### Problem statement
Anywhere the string "LyricsSettingsPage" shows up in the listing below, copy the line it is in.

*** Data for this task

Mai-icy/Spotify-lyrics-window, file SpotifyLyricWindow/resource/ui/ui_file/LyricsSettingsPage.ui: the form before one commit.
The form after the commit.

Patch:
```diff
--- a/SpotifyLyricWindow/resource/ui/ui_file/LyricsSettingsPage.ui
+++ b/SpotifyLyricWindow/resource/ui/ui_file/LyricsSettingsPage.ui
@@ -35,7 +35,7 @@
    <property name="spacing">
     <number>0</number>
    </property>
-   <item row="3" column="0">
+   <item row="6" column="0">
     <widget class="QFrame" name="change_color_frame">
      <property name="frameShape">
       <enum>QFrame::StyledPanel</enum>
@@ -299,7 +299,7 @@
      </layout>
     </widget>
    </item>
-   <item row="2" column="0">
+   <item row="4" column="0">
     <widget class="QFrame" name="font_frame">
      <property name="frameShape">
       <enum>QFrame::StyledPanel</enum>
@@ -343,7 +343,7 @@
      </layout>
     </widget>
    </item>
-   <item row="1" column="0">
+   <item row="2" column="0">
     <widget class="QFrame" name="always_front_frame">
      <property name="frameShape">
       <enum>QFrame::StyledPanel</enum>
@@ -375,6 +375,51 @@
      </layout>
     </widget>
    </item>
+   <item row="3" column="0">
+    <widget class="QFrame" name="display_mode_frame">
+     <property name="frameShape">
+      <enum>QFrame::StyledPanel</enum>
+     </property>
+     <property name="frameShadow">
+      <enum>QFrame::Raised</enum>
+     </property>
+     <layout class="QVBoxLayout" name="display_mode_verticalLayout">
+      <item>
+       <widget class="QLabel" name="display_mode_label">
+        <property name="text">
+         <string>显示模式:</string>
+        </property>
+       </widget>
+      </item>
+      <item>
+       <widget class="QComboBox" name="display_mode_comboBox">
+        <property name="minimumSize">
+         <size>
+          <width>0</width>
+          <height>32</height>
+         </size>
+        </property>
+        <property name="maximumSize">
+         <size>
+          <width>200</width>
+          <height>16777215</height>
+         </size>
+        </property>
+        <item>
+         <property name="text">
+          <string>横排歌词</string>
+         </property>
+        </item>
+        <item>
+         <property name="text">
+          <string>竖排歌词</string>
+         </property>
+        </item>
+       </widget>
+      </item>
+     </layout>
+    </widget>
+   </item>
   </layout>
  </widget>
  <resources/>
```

******

### Completed exercise
Mai-icy/Spotify-lyrics-window, file SpotifyLyricWindow/resource/ui/ui_file/LyricsSettingsPage.ui: the form before one commit.
--- a/SpotifyLyricWindow/resource/ui/ui_file/LyricsSettingsPage.ui
+++ b/SpotifyLyricWindow/resource/ui/ui_file/LyricsSettingsPage.ui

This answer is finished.